Field Sobriety Tests, or FSTs, is the name given to a battery of subjective exercises promulgated by the NHTSA (National Highway Traffic Safety Administration) that ostensibly help the police officers to guess if a driver is impaired. While the name makes them sound clinical and official, these tests are among the most contentious elements of a DUI stop.
Standardized Field Sobriety Tests (SFSTs)
The three NHTSA validated tests that constitute the Standardized Field Sobriety Tests are:
- The Horizontal Gaze Nystagmus Test: involves determining eye movement reaction through following an object, such as a pen, with the eyes
- The Walk and Turn Test: designed to gauge an individual’s ability to understand directions and learn a sequence of steps while attending to physical and mental tasks, simultaneously
- The One-Leg Stand Test
Some of the other tests in use, but without scientific validation from the NHTSA, are:
- The Modified-Position-of-Attention Test, or the Romberg test: head back, feet together, and eyes closed for 30 seconds
- The Finger-to-Nose Test: head back, eyes closed, and touching the nose tip with the index finger
- The Alphabet Test: reciting the alphabet, all or part of it

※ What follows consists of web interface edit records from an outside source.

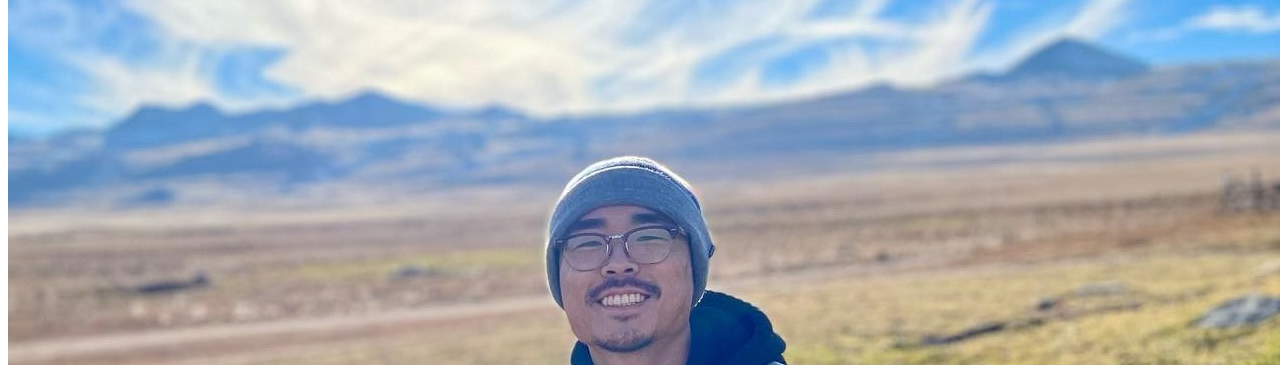
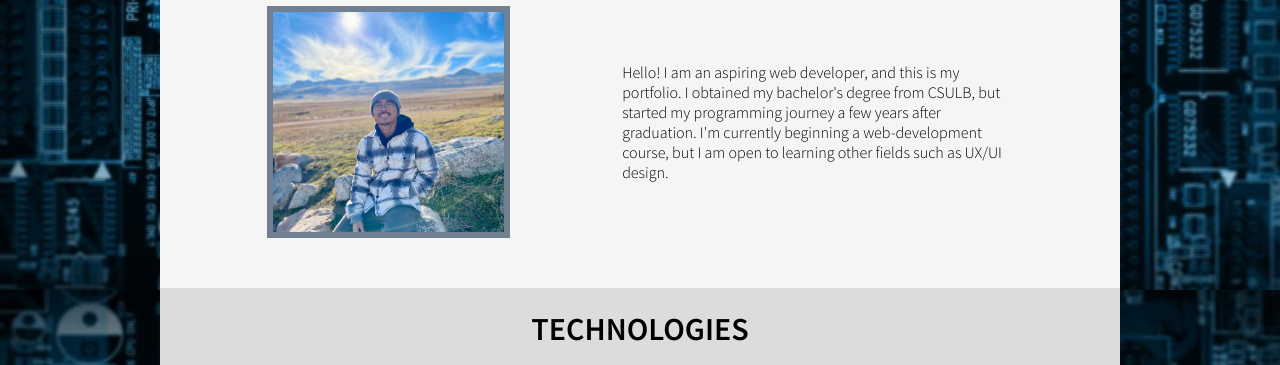
Before and after one commit to jamesdae/prep-portfolio, a website: page index.html in a window 1280 px wide. Shown: the part 510-875 px from the top of the page. Drawn offline with Linux system fonts and the light colour scheme; the site is published under a folder, as on GitHub Pages, so addresses that start at the root find nothing.

Commit message:
Completed portfolio page project

```diff
--- a/index.html
+++ b/index.html
@@ -3,8 +3,8 @@
 <head>
   <meta name="viewport" content="width=device-width, initial-scale=1.0">
   <link href="https://fonts.googleapis.com/css?family=Source+Sans+Pro:300,600&display=swap" rel="stylesheet">
-  <link rel="stylesheet" href="/layout.css">
-  <link rel="stylesheet" href="/styles.css">
+  <link rel="stylesheet" href="layout.css">
+  <link rel="stylesheet" href="styles.css">
   <title>Portfolio</title>
 </head>
 <body>
```
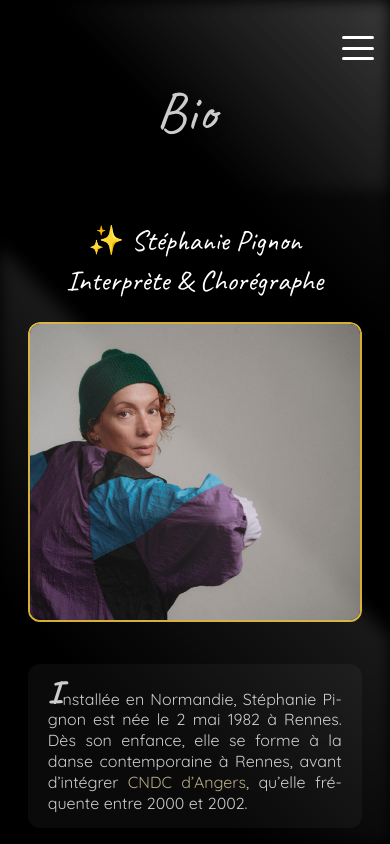
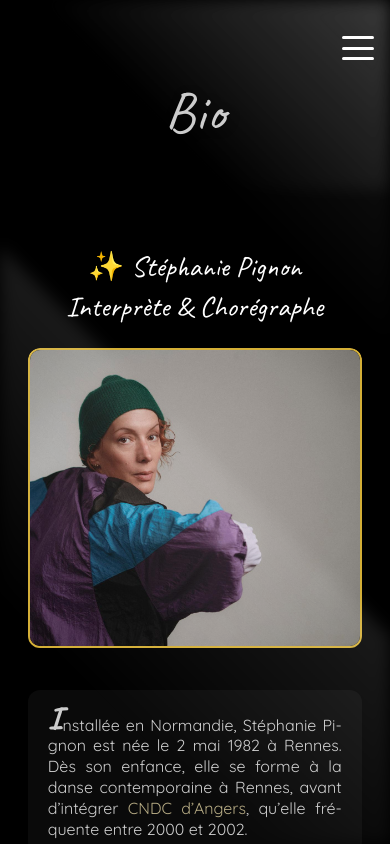
Before and after one commit to NelsonAxolotl/association-osaer, a React (Vite) app: page /bio in a window 390 px wide. Built offline with nearby package versions, Linux system fonts and the light colour scheme.

Commit message:
h1 bounce

```diff
--- a/src/Pages/Bio.css
+++ b/src/Pages/Bio.css
@@ -858,8 +858,10 @@ h2 {
   }
 
   .bio-title {
-    transform: none;
-    left: 40%; /* centre horizontalement */
+    text-align: center;
+    position: sticky;
+    top: 10%;
+    left: 0;
   }
 
   .bio::after {
@@ -999,4 +1001,8 @@ h2 {
   .olivia {
     margin-top: 90px;
   }
+
+  .bio-rectangle {
+    margin-top: 20px;
+  }
 }
```
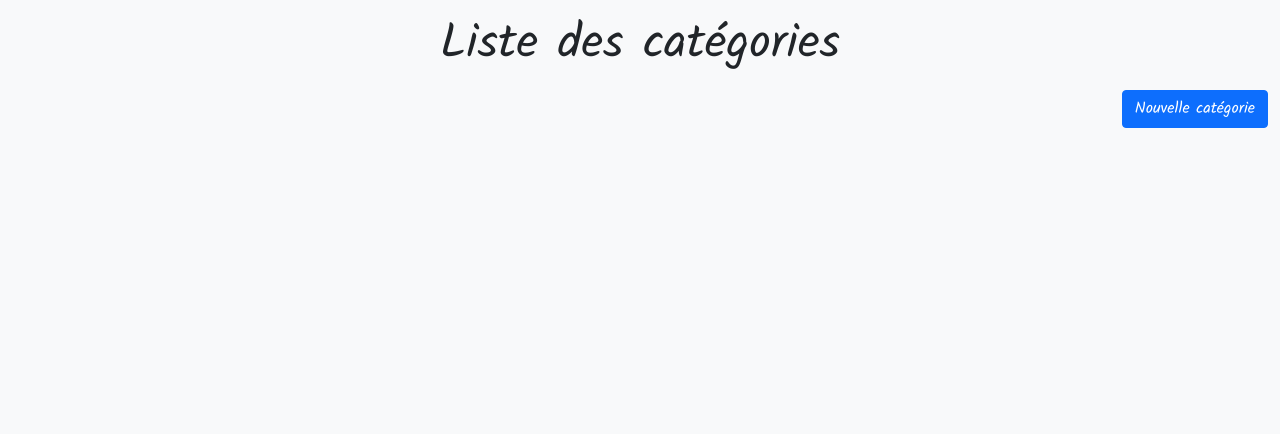
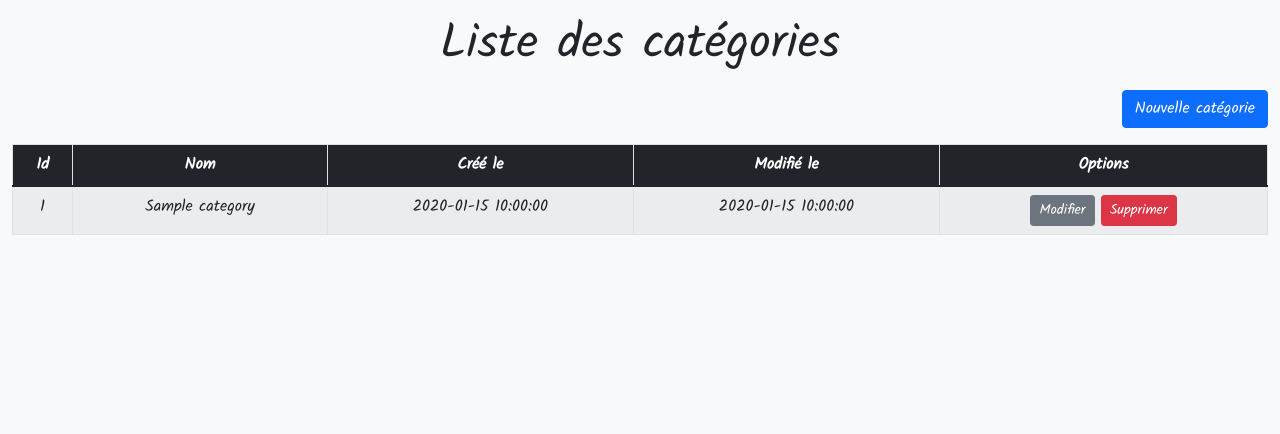
Before and after one commit to jc-aziaha/dwwm1b_auth, a PHP site: page /user/category/index in a window 1280 px wide. Shown: the part 56-490 px from the top of the page. Run offline with PHP 8.4, Linux system fonts and the light colour scheme; the visitor is signed in with stand-in values (Sample User, id 1); tables that the repository leaves empty or names only in its code hold one stand-in row (values such as "Sample post"); some libraries are stand-ins or nearby versions.

Commit message:
rendu du 12/05/2022 soir

```diff
--- a/config/constants.php
+++ b/config/constants.php
@@ -28,6 +28,26 @@
     const VALIDATOR             = __DIR__ . "/../src/zion/validation/validator.php";
 
 
+
+
+    /**
+     * Cette constante est un raccourci qui permet de charger l'authentificateur de l'application
+     */
+    const AUTH_AUTHENTICATOR    = __DIR__ . "/../src/security/authAuthenticator.php";
+
+
+    /**
+     * Cette constante est un raccourci qui permet de charger le "middleware" d'authentification
+     */
+    const AUTH_MIDDLEWARE       = __DIR__ . "/middleware/authMiddleware.php";
+
+
+
+
+
+
+// ---------------------------------------------Start Model-----------------------------------------------
+
     /**
      * Cette constante est un raccourci qui permet d'établir une connexion avec la base de données
      */
@@ -41,12 +61,6 @@
 
 
     /**
-     * Cette constante est un raccourci qui permet de charger l'authentificateur de l'application
+     * Cette constante est un raccorci qui permet de charger le manager de la table "category"
      */
-    const AUTH_AUTHENTICATOR    = __DIR__ . "/../src/security/authAuthenticator.php";
-
-
-    /**
-     * Cette constante est un raccourci qui permet de charger le "middleware" d'authentification
-     */
-    const AUTH_MIDDLEWARE       = __DIR__ . "/middleware/authMiddleware.php";
+    const CATEGORY              = __DIR__ . "/../src/manager/category.php";
--- a/config/routes.php
+++ b/config/routes.php
@@ -29,3 +29,7 @@
 
     get("/user/category/index",      ["user/category/categoryController", "index"]);
     get("/user/category/create",     ["user/category/categoryController", "create"]);
+    post("/user/category/create",    ["user/category/categoryController", "create"]);
+    get("/user/category/{id}/edit",    ["user/category/categoryController", "edit"]);
+    post("/user/category/{id}/edit",    ["user/category/categoryController", "edit"]);
+    get("/user/category/{id}/delete",    ["user/category/categoryController", "delete"]);
--- a/src/controller/user/category/categoryController.php
+++ b/src/controller/user/category/categoryController.php
@@ -14,12 +14,114 @@ require AUTH_MIDDLEWARE;
      */
     function index() : string
     {
-        return render("user/category/index.html.php");
+        // On fait appel au manager de la table "category"
+        require CATEGORY;
+
+        // On fait la requête pour récupérer toutes les catégories de la table "category"
+        $categories = findAllCategories();
+
+        // Et on retourne à cette vue, ces catégories
+        return render("user/category/index.html.php", ["categories" => $categories]);
+        // return render("user/category/index.html.php", array("categories" => $categories));
+        // return render("user/category/index.html.php", compact("categories"));
     }
 
 
+    /**
+     * Cette méthode permet de retourner la page correspondante
+     * à la création d'une catégorie
+     *
+     * @return string
+     */
+    function create() : string
+    {
+        if ($_SERVER['REQUEST_METHOD'] === "POST")
+        {
+            require VALIDATOR;
+            $errors = makeValidation($_POST,
+            [
+                "name" => ["requiredString", "string", "max::255", "exists::category,name"],
+            ],
+            [
+                "name.requiredString"   => "Le nom est obligatoire",
+                "name.string"           => "Veuillez entrer une chaîne de caractères.",
+                "name.max"              => "Le nom doit contenir au maximum 255 caractères.",
+                "name.exists"           => "Cette catégorie existe déjà; Veuillez en choisir une autre.",
+            ]);
 
-    function create()
-    {
+            if (count($errors) > 0)
+            {
+                $_SESSION['old']        = inputsCleaner1($_POST);
+                $_SESSION['formErrors'] = $errors;
+                return redirectBack();
+            }
+
+            require CATEGORY;
+            createCategory(inputsCleaner1($_POST));
+
+            return redirectToUrl("/user/category/index");
+        }
+
         return render("user/category/create.html.php");
     }
+
+
+    function edit($data)
+    {
+        $id = (int) strip_tags(htmlspecialchars($data[0]));
+
+        require CATEGORY;
+        $category = findCategoryBy(["id" => $id]);
+
+        if ( ! $category )
+        {
+            return redirectToUrl("/user/category/index");
+        }
+
+        if ($_SERVER['REQUEST_METHOD'] === "POST")
+        {
+            require VALIDATOR;
+            $errors = makeValidation($_POST,
+            [
+                "name" => ["requiredString", "string", "max::255", "existsInUpdate::category,name,$category->id"],
+            ],
+            [
+                "name.requiredString"   => "Le nom est obligatoire",
+                "name.string"           => "Veuillez entrer une chaîne de caractères.",
+                "name.max"              => "Le nom doit contenir au maximum 255 caractères.",
+                "name.existsInUpdate"   => "Cette catégorie existe déjà; Veuillez en choisir une autre.",
+            ]);
+
+            if (count($errors) > 0)
+            {
+                $_SESSION['old']        = inputsCleaner1($_POST);
+                $_SESSION['formErrors'] = $errors;
+                return redirectBack();
+            }
+
+            updateCategory(inputsCleaner1($_POST), $category->id);
+
+            return redirectToUrl("/user/category/index");
+        }
+
+        return render("user/category/edit.html.php", compact('category'));
+    }
+
+
+    function delete($data)
+    {
+        $id = (int) strip_tags(htmlspecialchars($data[0]));
+
+        require CATEGORY;
+        $category = findCategoryBy(["id" => $id]);
+
+        if ( ! $category )
+        {
+            return redirectToUrl("/user/category/index");
+        }
+
+        deleteCategory($category->id);
+
+        return redirectToUrl("/user/category/index");
+
+    }
--- /dev/null
+++ b/src/manager/category.php
@@ -0,0 +1,67 @@
+<?php
+
+
+
+    function createCategory(array $data) : void
+    {
+        require DB;
+        $table = "category";
+
+        $req = $db->prepare("INSERT INTO {$table} (name, created_at, updated_at) VALUES(:name, now(), now() )");
+        $req->bindValue(":name", $data['name']);
+        $req->execute();
+        $req->closeCursor();
+    }
+
+    function findAllCategories()
+    {
+        require DB;
+        $table = "category";
+
+        $req = $db->prepare("SELECT * FROM {$table}");
+        $req->execute();
+        $categories = $req->fetchAll();
+        $req->closeCursor();
+        return $categories;
+    }
+
+    function findCategoryBy(array $criteria)
+    {
+        require DB;
+        $table = "category";
+
+        $column = array_key_first($criteria);
+
+        $req = $db->prepare("SELECT * FROM {$table} WHERE {$column}=:{$column}");
+        $req->bindValue(":{$column}", $criteria[$column]);
+        $req->execute();
+        $category = $req->fetch();
+        $req->closeCursor();
+        return $category;
+    }
+
+    function updateCategory($data, $id)
+    {
+        require DB;
+        $table = "category";
+
+        $req = $db->prepare("UPDATE {$table} SET name=:name, updated_at=now() WHERE id=:id");
+
+        $req->bindValue(":name", $data['name']);
+        $req->bindValue(":id", $id);
+
+        $req->execute();
+        $req->closeCursor();
+    }
+
+
+    function deleteCategory($id)
+    {
+        require DB;
+        $table = "category";
+
+        $req = $db->prepare("DELETE FROM {$table} WHERE id=:id");
+        $req->bindValue(":id", $id);
+        $req->execute();
+        $req->closeCursor();
+    }
--- a/src/zion/abstractController/abstractController.php
+++ b/src/zion/abstractController/abstractController.php
@@ -10,13 +10,14 @@ declare(strict_types=1);
      * @param string $view_path
      * @return string
      */
-    function render(string $view_path) : string
+    function render(string $view_path, array $data = []) : string
     {
         // 1) Déclenchement de la temporisation de sortie avec ob_start(),
         // 2) et chargement dans cette mémoire du fichier contenant le code HTML de la vue
         // 3) Récupération du contenu du fichier grâce à ob_get_clean() et sauvegarde de ce dernier dans $content
         // parce que ob_get_clean() détruit le contenu juste après l'avoir lu.
         ob_start();
+        extract($data);
         require TEMPLATES . $view_path;
         $content = ob_get_clean();
 
--- a/src/zion/helpers.php
+++ b/src/zion/helpers.php
@@ -62,6 +62,7 @@ HTML;
      */
     function old(string $input_name)
     {
+
         if (isset($_SESSION['old'][$input_name]) && !empty($_SESSION['old'][$input_name]))
         {
             $data = $_SESSION['old'][$input_name];
--- a/templates/user/category/index.html.php
+++ b/templates/user/category/index.html.php
@@ -7,3 +7,31 @@
 <div class="d-flex justify-content-end align-items-center my-3">
     <a href="/user/category/create" class="btn btn-primary">Nouvelle catégorie</a>
 </div>
+
+<div class="table-responsive">
+    <table class="table table-striped table-hover table-bordered text-center">
+        <thead class="bg-dark text-white">
+            <tr>
+                <th>Id</th>
+                <th>Nom</th>
+                <th>Créé le</th>
+                <th>Modifié le</th>
+                <th>Options</th>
+            </tr>
+        </thead>
+        <tbody>
+            <?php foreach($categories as $category) : ?>
+                <tr>
+                    <td><?= htmlspecialchars(addslashes($category->id)) ?></td>
+                    <td><?= htmlspecialchars(addslashes($category->name)) ?></td>
+                    <td><?= htmlspecialchars(addslashes($category->created_at)) ?></td>
+                    <td><?= htmlspecialchars(addslashes($category->updated_at)) ?></td>
+                    <td>
+                        <a href="/user/category/<?= htmlspecialchars(addslashes($category->id)) ?>/edit" class="btn btn-sm btn-secondary">Modifier</a>
+                        <a href="/user/category/<?= htmlspecialchars(addslashes($category->id)) ?>/delete" class="btn btn-sm btn-danger" onclick="return confirm('Confirmer la suppression? ')">Supprimer</a>
+                    </td>
+                </tr>
+            <?php endforeach ?>
+        </tbody>
+    </table>
+</div>
```
Also changed, not shown: public/test.php (+15 -5 lines), src/zion/validation/validator.php (+63 -0 lines), templates/user/category/create.html.php (added, +18 -0 lines), templates/user/category/edit.html.php (added, +18 -0 lines).
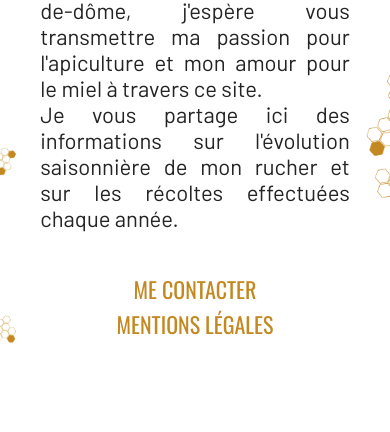
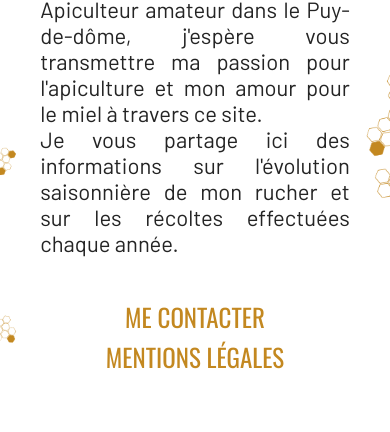
Before and after one commit to Smophmie/rucher-gorges-enval, a plain HTML site: page index.html in a window 390 px wide. Shown: the part 764-1196 px from the top of the page. Before the commit the page ends 1161 px from the top, so only its background shows below. Drawn offline with nearby package versions, Linux system fonts and the light colour scheme; a web font is replaced by a local one.

Commit message:
amelio font responsive

```diff
--- a/css/style.css
+++ b/css/style.css
@@ -81,7 +81,7 @@ h2 {
 }
 
 @media screen and (max-width: 1200px) {
-    html{
+    html {
         background-image: url(../images/cellules-mobile.png);
         background-size: contain;
         background-repeat: repeat;
@@ -98,6 +98,9 @@ h2 {
         align-items: center;
         width: 100%;
     }
+    .btn-nav {
+        font-size: 25px;
+    }
 
     header img {
         width: 300px;
```
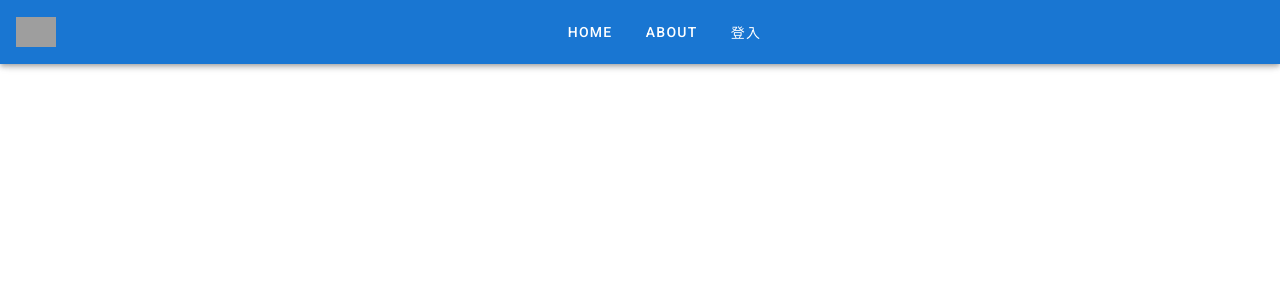
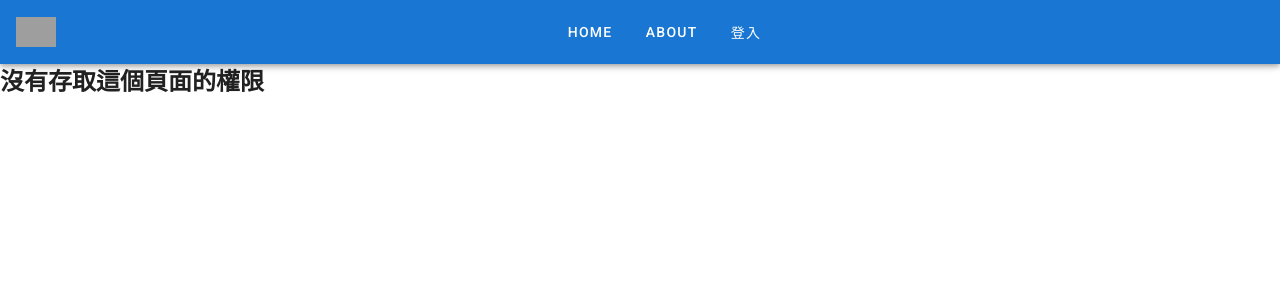
Before and after one commit to migulu/manage-vue, a Vue app: page /403 in a window 1280 px wide. Shown: the top 300 px of the page. Built offline with nearby package versions, Linux system fonts and the light colour scheme; grey boxes are pictures that could not be loaded.

Commit message:
增加 403 頁面

```diff
--- a/src/apis/https.js
+++ b/src/apis/https.js
@@ -5,7 +5,7 @@ import store from '@/store'
 import {tip, toLogin, to403Page} from './utils.js'
 
 
-
+//有正常連上 api server，然後 server 回傳的錯誤
 const errorHandle = (status, msg) => {
   switch (status) {
     case 400:
@@ -50,8 +50,10 @@ instance.interceptors.request.use((config) => {
   const token = store.state.auth.token;
   console.log("auth=",store.state.auth);
   token && (config.headers.Authorization = 'Bearer ' + token);
+  console.log("config=",config);
   return config;
 },(error) => {
+  console.log("error",error);
   return Promise.reject(error);
 });
 
--- a/src/router/index.js
+++ b/src/router/index.js
@@ -22,6 +22,11 @@ const routes = [
     // this generates a separate chunk (about.[hash].js) for this route
     // which is lazy-loaded when the route is visited.
     component: () => import(/* webpackChunkName: "about" */ '../views/About.vue')
+  },
+  {
+    path: '/403',
+    name: '403',
+    component: () => import(/* webpackChunkName: "about" */ '../views/403.vue')
   }
 ]
 
--- /dev/null
+++ b/src/views/403.vue
@@ -0,0 +1,16 @@
+<template>
+  <div>
+    <h2>沒有存取這個頁面的權限</h2>
+  </div>
+</template>
+
+<script>
+export default {
+  name: '403',
+  data() {
+    return{
+
+    }
+  }
+}
+</script>
--- a/src/views/About.vue
+++ b/src/views/About.vue
@@ -21,8 +21,10 @@ export default {
     },
   },
   mounted: function(){
-    console.log(this.$api.v1.users);
-      this.$api.v1.users.detail();
+    console.log("要呼叫 users.detail",this.$api.v1.users);
+      this.$api.v1.users.detail()
+      .then((result) => { console.log("result=",result)})
+      .catch((error) => { console.log("error=",error)});
   }
 }
 </script>
```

- The Finger Count Test: touching each finger of the hand along with counting at each touch
- The Counting Test: backward counting, for a series of a minimum of fifteen numbers, starting with a number that does not end in a 0 or 5, and stopping at a number that also does not end either in a 0 or 5
- The Preliminary Alcohol Screening Test: breathing into a preliminary or portable breath tester
As per the NHTSA, there is no pass or fail criteria in a field sobriety test, but it is up to the police to observe clues during the test. According to some NHTSA studies, the one-leg stand test shows an accuracy rate of 83 percent and the walk-and-turn test is accurate 79 percent of the time when conducted on individuals within the parameters of such studies.
These tests, however, were not validated by the NHTSA for individuals with injuries or medical conditions, as well as people above 65 years, or individuals overweight by 50 pounds or more. Simply put, true scientists use the term junk science for the three standardized field sobriety tests.
These field tests are completely optional and voluntary, with no penalty for refusing them, and a competent criminal defense lawyer should have no problem discrediting any sobriety test results if the prosecution uses them as evidence in a DUI case.
What is Impaired Driving?
Impaired driving, also known as Driving Under the Influence (DUI), or Driving While Intoxicated (DWI), refers to the criminal act of operating a motor vehicle while under the influence of alcohol or drugs, whether prescription and recreational, if the level of intoxication is such that the driver is unable to operate the vehicle safely.
The History of Field Sobriety Tests
In 1975, the United States National Highway Traffic Safety Administration (NHTSA) initiated research on testing people for impaired driving. From this research emerged a series of tests developed to assess suspected impaired drivers.
Within a span of six years, police officers in the country had started using many of the NHTSA validated standardized field sobriety tests to help them decide on arresting individuals suspected of impaired driving. While an early report outlined six tests, the Standardized Field Sobriety Test (SFST) battery was published in March 1999.
The Many Flaws of Field Sobriety Tests
The Tests Are Subjective in Nature
The accuracy and integrity of a test depend on measurable results and consistent application. FSTs are mostly like suggested exercises, with the results at the discretion of individual judgments.
This unscientific method opens up the possibility of different people drawing different conclusions from the same set of results, depending on their training and knowledge. These tests do not provide clear and factual evidence of an individual’s intoxication levels.
No Baseline Result for the FST
While conducting an FST, a police officer looking for suggestions of impairment, focuses on symptoms that are too broad and sweeping in their nature. The underlying assumption, however, is of how the subject would perform under normal circumstances. An individual’s normal physical condition that may affect their ability to maintain balance or walk straight, is not taken into account.
Stress and Other Factors Can Affect an FST
The results of an FST may be biased due to the uncontrolled environment combined with the confusion and anxiety of the driver. The time of the day and level of the ground could affect the driver’s ability to maintain balance, resulting in an adverse judgment by the police officer. Stress, induced by nervousness and listening to instructions, can cause people to make mistakes that they usually do not, in normal circumstances.
Choose a Skilled DUI Attorney in Colorado Springs
If you do not agree to take a field sobriety test, a police officer cannot insist upon you submitting to one. The test could also be used as evidence to implicate you in a DUI case. At Anderson & Carnahan, Attorneys at Law, we have provided experienced and aggressive legal representation to clients for over 50 years.
We encourage you to work with someone who knows Colorado DUI laws and also the most effective defense strategies to mitigate the situation as much as possible. Call us today at (719) 454-8059 or contact us online to schedule a free case evaluation, so that you can decide for yourself whether or not we are the right firm for you.